Neurophysiology of Ingestion

Front Cover
David Allenby Booth
Pergamon Press, 1993 - Medical - 178 pages
This collection of reviews draws together current understanding on neurophysiological approaches to ingestive behaviour in mammals. The book introduces to non-specialists the neural processes that mediate eating and drinking behaviour, focusing on the two areas of research that together are the key to understanding how the brain organizes ingestion and indeed any other sort of behaviour. On the one hand, the functional processes within the brain can only be elucidated with the help of information provided by recording the electrical activity of single nerve cells. On the other hand, the behaviour organized by interactions among neurones in relation to the environment can only be understood by experimental analysis of the cognitive processes which transform integrated sensory information into higher motor control. dietary selection and intakes through the senses of touch, taste, smell, and sight and by the mechanical and chemical stimulation of the digestive tract and metabolic signals from the liver.

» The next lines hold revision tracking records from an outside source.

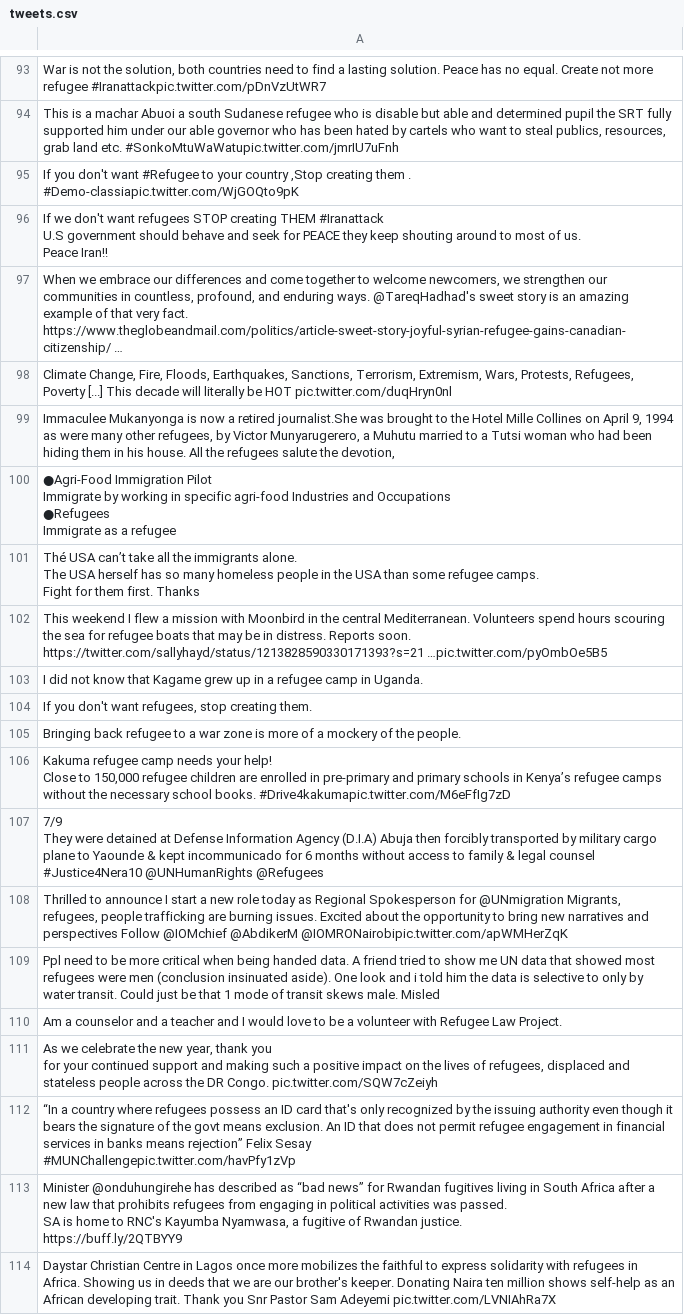
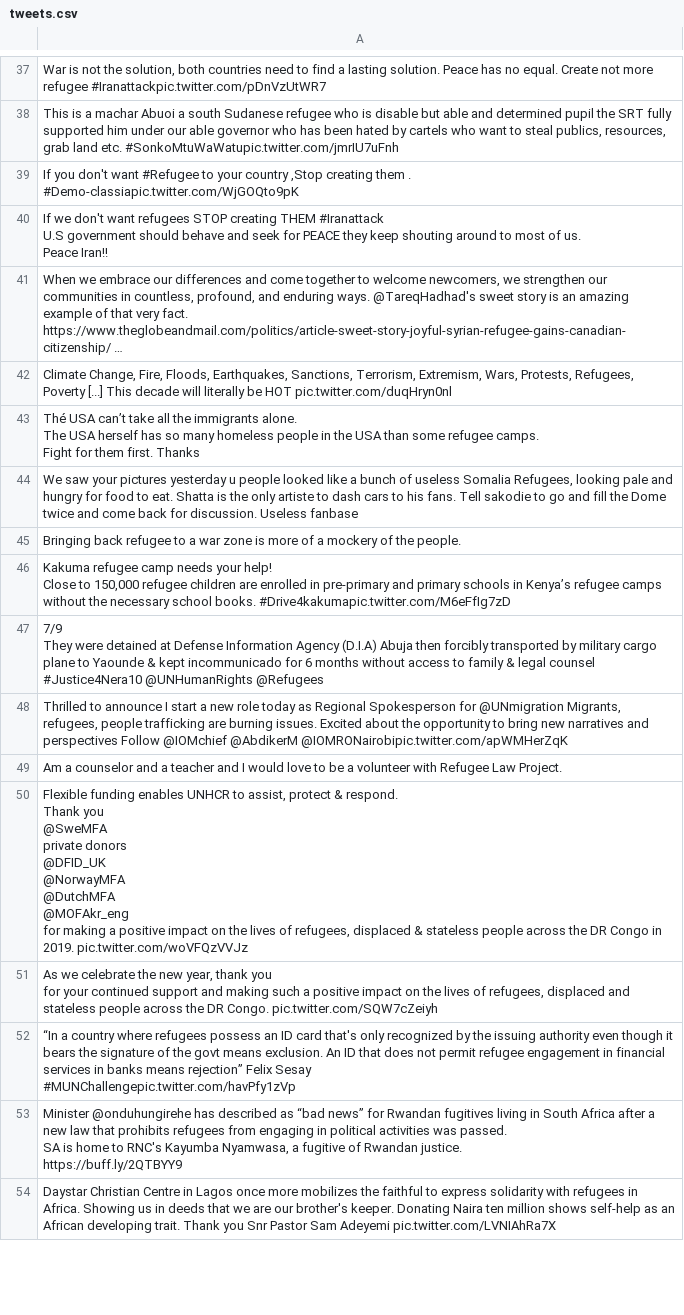
Before and after one commit to jakobzhao/refugee, a CSV file: tweets/assets/africa/tweets.csv, drawn as a sheet; only a part is shown, gaps mark what is left out; the diff covers the shown part only.

Commit message:
Daily Tweet Data

```diff
--- a/tweets/assets/africa/tweets.csv
+++ b/tweets/assets/africa/tweets.csv
@@ -190,9 +94,2 @@ Peace Iran!!"
 "Climate Change, Fire, Floods, Earthquakes, Sanctions, Terrorism, Extremism, Wars, Protests, Refugees, Poverty [...] This decade will literally be HOT pic.twitter.com/duqHryn0nl"
-"Immaculee Mukanyonga is now a retired journalist.She was brought to the Hotel Mille Collines on April 9, 1994 as were many other refugees, by Victor Munyarugerero, a Muhutu married to a Tutsi woman who had been hiding them in his house. All the refugees salute the devotion,"
-"●Agri-Food Immigration Pilot
-
-Immigrate by working in specific agri-food Industries and Occupations
-
-●Refugees
-Immigrate as a refugee"
 "Thé USA can’t take all the immigrants alone.
@@ -200,5 +97,3 @@ Immigrate as a refugee"
    Fight for them first. Thanks"
-This weekend I flew a mission with Moonbird in the central Mediterranean. Volunteers spend hours scouring the sea for refugee boats that may be in distress. Reports soon. https://twitter.com/sallyhayd/status/1213828590330171393?s=21 …pic.twitter.com/pyOmbOe5B5
-I did not know that Kagame grew up in a refugee camp in Uganda.
-"If you don't want refugees, stop creating them."
+"We saw your pictures yesterday u people looked like a bunch of useless Somalia Refugees, looking pale and hungry for food to eat. Shatta is the only artiste to dash cars to his fans. Tell sakodie to go and fill the Dome twice and come back for discussion. Useless fanbase"
 Bringing back refugee to a war zone is more of a mockery of the people.
@@ -210,4 +105,14 @@ They were detained at Defense Information Agency (D.I.A) Abuja then forcibly tra
 "Thrilled to announce I start a new role today as Regional Spokesperson for @UNmigration Migrants, refugees, people trafficking are burning issues. Excited about the opportunity to bring new narratives and perspectives Follow @IOMchief @AbdikerM @IOMRONairobipic.twitter.com/apWMHerZqK"
-Ppl need to be more critical when being handed data. A friend tried to show me UN data that showed most refugees were men (conclusion insinuated aside). One look and i told him the data is selective to only by water transit. Could just be that 1 mode of transit skews male. Misled
 Am a counselor and a teacher and I would love to be a volunteer with Refugee Law Project.
+"Flexible funding enables UNHCR to assist, protect & respond.
+
+Thank you
+@SweMFA
+ private donors
+@DFID_UK
+@NorwayMFA
+ @DutchMFA
+@MOFAkr_eng
+
+for making a positive impact on the lives of refugees, displaced & stateless people across the DR Congo in 2019. pic.twitter.com/woVFQzVVJz"
 "As we celebrate the new year, thank you
```
Also changed, not shown: 21 added rows, 56 removed rows and 3 edited cells elsewhere in this file, 7 other files.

The opening and closing chapters outline developing conceptions of the operation of the behavioural and neural systems as a whole in coordinating the impact of the internal and external environments on these diverse sensory modalities into the often sophisticated performance of consuming appropriate amounts of edible and potable materials.

From inside the book

What people are saying - Write a review

We haven't found any reviews in the usual places.


Regulatory Control of Food and Water Intake
Hepatic Afferents Affecting Ingestive Behaviour
Gastrointestinal Chemoreception and its Behavioural Role

5 other sections not shown

Common terms and phrases

References to this book

Bibliographic information